A High Court judgement ends dispute over Waste Electrical and Electronic Equipment (WEEE) recycling regulations.
The European WEEE directive which sets collection, recycling and recovery targets for all types of electrical goods, ensures that manufacturers join compliance schemes. The schemes are operated by companies working to collection obligations. The companies arrange for the collection of waste appliances and then produce evidence that they have been recycled.
Earlier this year the UK’s largest scheme, REPIC Ltd, began judicial review proceedings against the Department of Business, Enterprise and Regulatory Reform (BERR) and the Environment Agency after complaining that systematic flaws allow other schemes to over-collected WEEE with a view to selling surplus evidence to competitors at an inflated rate.
REPIC claimed there is simply not enough WEEE to go round and, as a result, it is being unfairly threatened with Government enforcement action. The company argued that it has been forced to pay "ransom" money to other company schemes it said are engaged in large-scale "over-collection" of redundant goods, in return for "evidence notes" proving to the Government that clean up obligations have been met.
However the judge, Mr Justice Wyn Williams, ruled that BERR had lawfully transferred the European WEEE Directive into UK Law.
David Elvin, QC for the BERR accepted that large-scale over-collection may not be compatible with regulations but pointed out:
“The trading of notes in fact ensures that, where there has been non-compliance with the obligation to collect, there is nonetheless compliance with the obligation in the producers to finance an amount equivalent to the WEEE for which they are responsible.”
It does seem however, that the Environment Agency will exert more pressure on companies to produce more viable compliance plans for 2010 to ensure a reduction of intentional over-collection.
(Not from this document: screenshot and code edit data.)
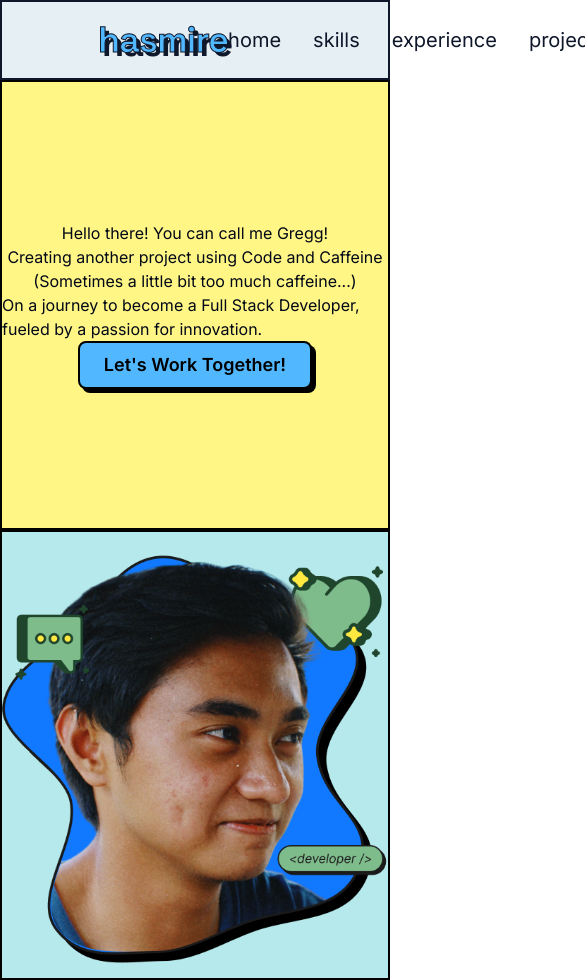
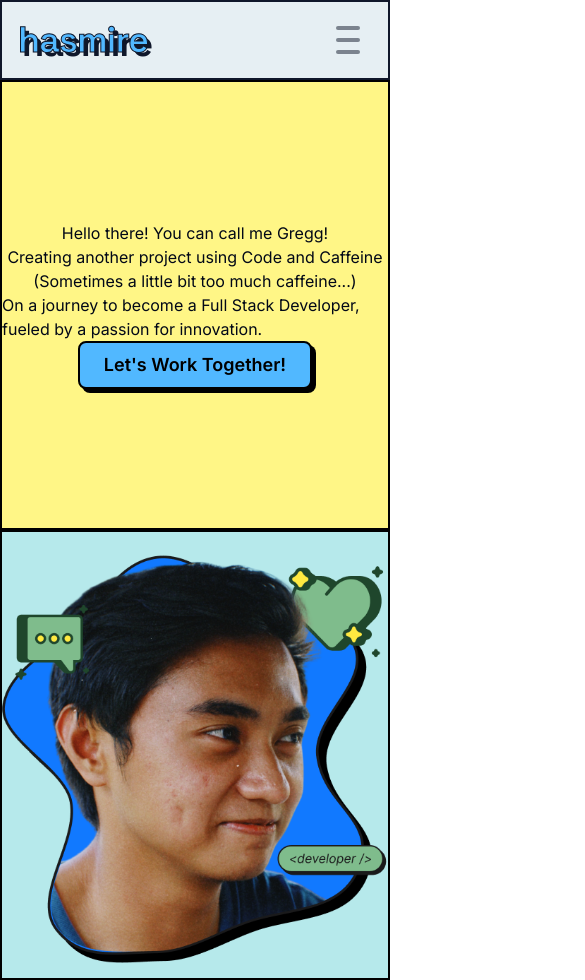
Before and after one commit to Hasmire/portfolio, a Next.js app: page / in a window 390 px wide. Shown: the top 980 px of the page, 585 px wide, since content can reach past the window. Built offline with nearby package versions, Linux system fonts and the light colour scheme.

Commit message:
Added mobile navbar

```diff
--- a/package.json
+++ b/package.json
@@ -18,7 +18,7 @@
     "next": "14.2.1",
     "react": "^18",
     "react-dom": "^18",
-    "tailwind-merge": "^2.2.2",
+    "tailwind-merge": "^2.3.0",
     "tailwindcss-animate": "^1.0.7"
   },
   "devDependencies": {
--- /dev/null
+++ b/src/components/Hamburger.tsx
@@ -0,0 +1,36 @@
+import React from 'react'
+
+type HamburgerProps = {
+  isOpen: boolean
+  setIsOpen: (isOpen: boolean) => void
+}
+
+export default function Hamburger(props: HamburgerProps) {
+  const { isOpen, setIsOpen } = props
+  const genericHamburgerLine = `h-1 w-6 my-1 rounded-full bg-slate-900 transition ease transform duration-300`
+  return (
+    <button
+      type="button"
+      className="group flex size-12 flex-col items-center justify-center rounded md:hidden"
+      aria-label="Toggle Menu"
+      onClick={() => setIsOpen(!isOpen)}>
+      <div
+        className={`${genericHamburgerLine} ${
+          isOpen
+            ? 'translate-y-3 rotate-45 opacity-50 group-hover:opacity-100'
+            : 'opacity-50 group-hover:opacity-100'
+        }`}
+      />
+      <div
+        className={`${genericHamburgerLine} ${isOpen ? 'opacity-0' : 'opacity-50 group-hover:opacity-100'}`}
+      />
+      <div
+        className={`${genericHamburgerLine} ${
+          isOpen
+            ? '-translate-y-3 -rotate-45 opacity-50 group-hover:opacity-100'
+            : 'opacity-50 group-hover:opacity-100'
+        }`}
+      />
+    </button>
+  )
+}
--- a/src/components/NavBar.tsx
+++ b/src/components/NavBar.tsx
@@ -1,21 +1,42 @@
+'use client'
+
 import React from 'react'
+import { twMerge } from 'tailwind-merge'
 
+import Hamburger from './Hamburger'
 import { Button } from './ui/button'
 
 export default function NavBar() {
+  const [isOpen, setIsOpen] = React.useState(false)
   return (
-    <div className="flex h-20 w-full items-center justify-between border-2 border-slate-900 bg-nepal-100 px-24">
+    <>
+      <div className="sticky top-0 z-10 flex h-20 w-full items-center justify-between border-2 border-slate-900 bg-nepal-100 px-4 md:px-24">
         <h1 className="text-shadow-neo scroll-m-20 font-Space_Grotesk text-4xl font-extrabold tracking-tight text-cerulean-400 lg:text-5xl">
           hasmire
         </h1>
-      <div className="flex gap-8">
+        {/* Desktop Navbar */}
+        <div className="hidden gap-8 md:flex">
           <div className="text-xl text-slate-900">home</div>
           <div className="text-xl text-slate-900">skills</div>
           <div className="text-xl text-slate-900">experience</div>
           <div className="text-xl text-slate-900">projects</div>
           <div className="text-xl text-slate-900">contact</div>
         </div>
-      <Button>Let’s Work Together!</Button>
+        <Button className="hidden md:block">Let&apos;s Work Together!</Button>
+        <Hamburger isOpen={isOpen} setIsOpen={setIsOpen} />
       </div>
+      {isOpen && (
+        <div
+          className={twMerge(
+            'flex flex-col divide-y-4 divide-slate-900 border-2 sticky top-[80px] z-10 bg-nepal-100 border-slate-900',
+          )}>
+          <div className="py-2 text-center text-xl text-slate-900">home</div>
+          <div className="py-2 text-center text-xl text-slate-900">skills</div>
+          <div className="py-2 text-center text-xl text-slate-900">experience</div>
+          <div className="py-2 text-center text-xl text-slate-900">projects</div>
+          <div className="py-2 text-center text-xl text-slate-900">contact</div>
+        </div>
+      )}
+    </>
   )
 }
```
Also changed, not shown: public/icons/menu.svg (added), 1 other file (tests, documents, lock files or other folders). Lines whose indentation alone changed are shown as unchanged.
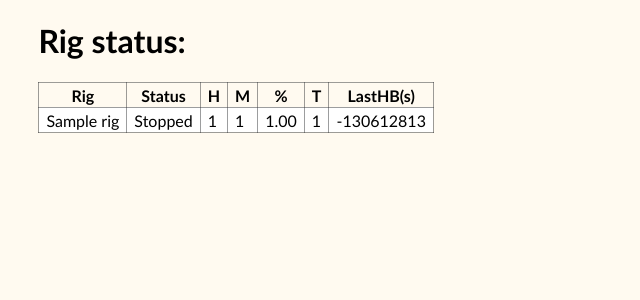
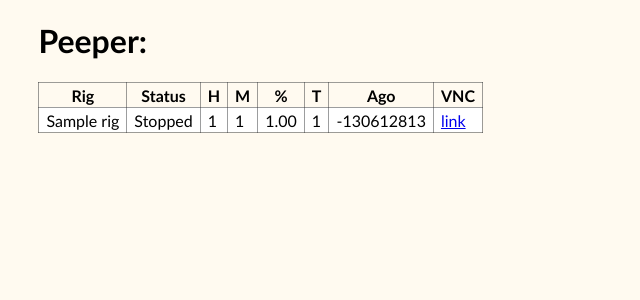
Before and after one commit to c-wilson/behavior_server, a Django app: page /rig_status/ in a window 1280 px wide. Shown: the top 300 px of the page, without its empty margins (0-640 px from the left). Run offline with Django 3.2, Linux system fonts and the light colour scheme; tables that the repository leaves empty hold one stand-in row (values such as "Sample post").

Commit message:
VNC url support

```diff
--- a/rig_status/models.py
+++ b/rig_status/models.py
@@ -12,6 +12,7 @@ class Rig(models.Model):
     correct = models.IntegerField('Trials correct', blank=True, default=0)
     n_trials = models.IntegerField('Num Trials', blank=True, default=0)
     last_heartbeat = models.DateTimeField('Last heartbeat', blank=True, default=timezone.now())
+    vnc_ip = models.URLField()
 
     def time_since_last(self):
         t = timezone.now() - self.last_heartbeat
--- a/rig_status/templates/rig_status/index.html
+++ b/rig_status/templates/rig_status/index.html
@@ -27,7 +27,7 @@
 <body>
 
 <header role="banner">
-    <h1>Rig status:</h1>
+    <h1>Peeper:<h1>
 </header>
 
 {% if rigs %}
@@ -40,7 +40,9 @@
             <th>M</th>
             <th>%</th>
             <th>T</th>
-            <th>LastHB(s)</th>
+            <th>Ago</th>
+            <th>VNC</th>
+
         </tr>
         {% for r in rigs %}
             <tr style="background: {{ r.status_color }}">
@@ -51,6 +53,12 @@
                 <td>{{ r.performance }}</td>
                 <td>{{ r.n_trials }}</td>
                 <td>{{ r.time_since_last }}</td>
+                {% if r.vnc_ip %}
+                    <td><a href="{{ r.vnc_ip }}" target="_blank">link</a></td>
+                {% else %}
+                    <td>none</td>
+                {% endif %}
+
             </tr>
         {% endfor %}
     </table>
--- a/rig_status/views.py
+++ b/rig_status/views.py
@@ -27,6 +27,7 @@ def update_status(request):
             rig.non_responses = int(post['non_resp'])
             rig.correct = int(post['corr_resp'])
             rig.n_trials = int(post['n_trials'])
+            rig.vnc_ip = post['vnc_viewer_url']
             rig.last_heartbeat = timezone.now()
             rig.save()
         except KeyError as e:
```
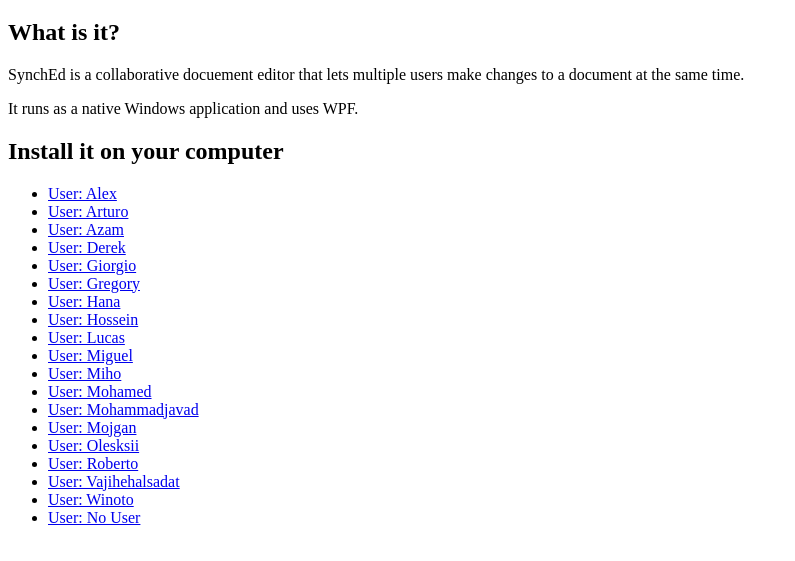
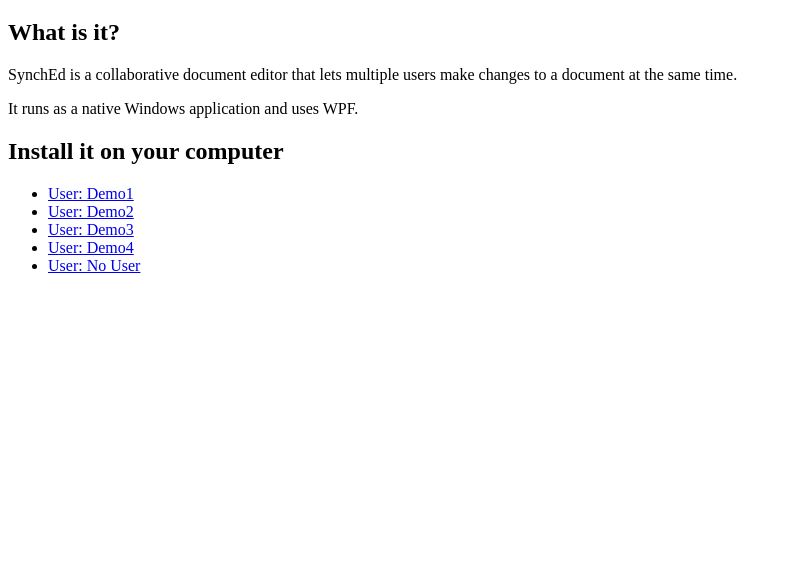
Before and after one commit to mlatjac/synched, a plain HTML site: page SynchedWebDeploy/SynchedWebDeploy/Index.html in a window 1280 px wide. Shown: the part 61-622 px from the top of the page, without its empty margins (0-795 px from the left). Drawn offline with Linux system fonts and the light colour scheme.

Commit message:
Prepared for webdeployment in portfolio site

```diff
--- a/SynchedWebDeploy/SynchedWebDeploy/Index.html
+++ b/SynchedWebDeploy/SynchedWebDeploy/Index.html
@@ -7,28 +7,14 @@
 <body>
     <h1>SynchedEd</h1>
     <h2>What is it?</h2>
-    <p>SynchEd is a collaborative docuement editor that lets multiple users make changes to a document at the same time.</p>
+    <p>SynchEd is a collaborative document editor that lets multiple users make changes to a document at the same time.</p>
     <p>It runs as a native Windows application and uses WPF.</p>
     <h2>Install it on your computer</h2>
     <ul>
-        <li><a href="SynchEd.application?UserKey=UUU1">User: Alex</a></li>
-        <li><a href="SynchEd.application?UserKey=UUU2">User: Arturo</a></li>
-        <li><a href="SynchEd.application?UserKey=UUU3">User: Azam</a></li>
-        <li><a href="SynchEd.application?UserKey=UUU4">User: Derek</a></li>
-        <li><a href="SynchEd.application?UserKey=UUU5">User: Giorgio</a></li>
-        <li><a href="SynchEd.application?UserKey=UUU6">User: Gregory </a></li>
-        <li><a href="SynchEd.application?UserKey=UUU7">User: Hana</a></li>
-        <li><a href="SynchEd.application?UserKey=UUU8">User: Hossein</a></li>
-        <li><a href="SynchEd.application?UserKey=UUU9">User: Lucas</a></li>
-        <li><a href="SynchEd.application?UserKey=UU10">User: Miguel</a></li>
-        <li><a href="SynchEd.application?UserKey=UU11">User: Miho</a></li>
-        <li><a href="SynchEd.application?UserKey=UU12">User: Mohamed</a></li>
-        <li><a href="SynchEd.application?UserKey=UU13">User: Mohammadjavad</a></li>
-        <li><a href="SynchEd.application?UserKey=UU14">User: Mojgan</a></li>
-        <li><a href="SynchEd.application?UserKey=UU15">User: Olesksii</a></li>
-        <li><a href="SynchEd.application?UserKey=UU18">User: Roberto </a></li>
-        <li><a href="SynchEd.application?UserKey=UU16">User: Vajihehalsadat </a></li>
-        <li><a href="SynchEd.application?UserKey=UU17">User: Winoto </a></li>
+        <li><a href="SynchEd.application?UserKey=U101">User: Demo1</a></li>
+        <li><a href="SynchEd.application?UserKey=U102">User: Demo2</a></li>
+        <li><a href="SynchEd.application?UserKey=U103">User: Demo3</a></li>
+        <li><a href="SynchEd.application?UserKey=U104">User: Demo4</a></li>
         <li><a href="SynchEd.application">User: No User</a></li>
     </ul>
 </body>
```
Also changed, not shown: 3 other files.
Posted under Environmental Regulations and Legislation and Waste Management on 10 August 2009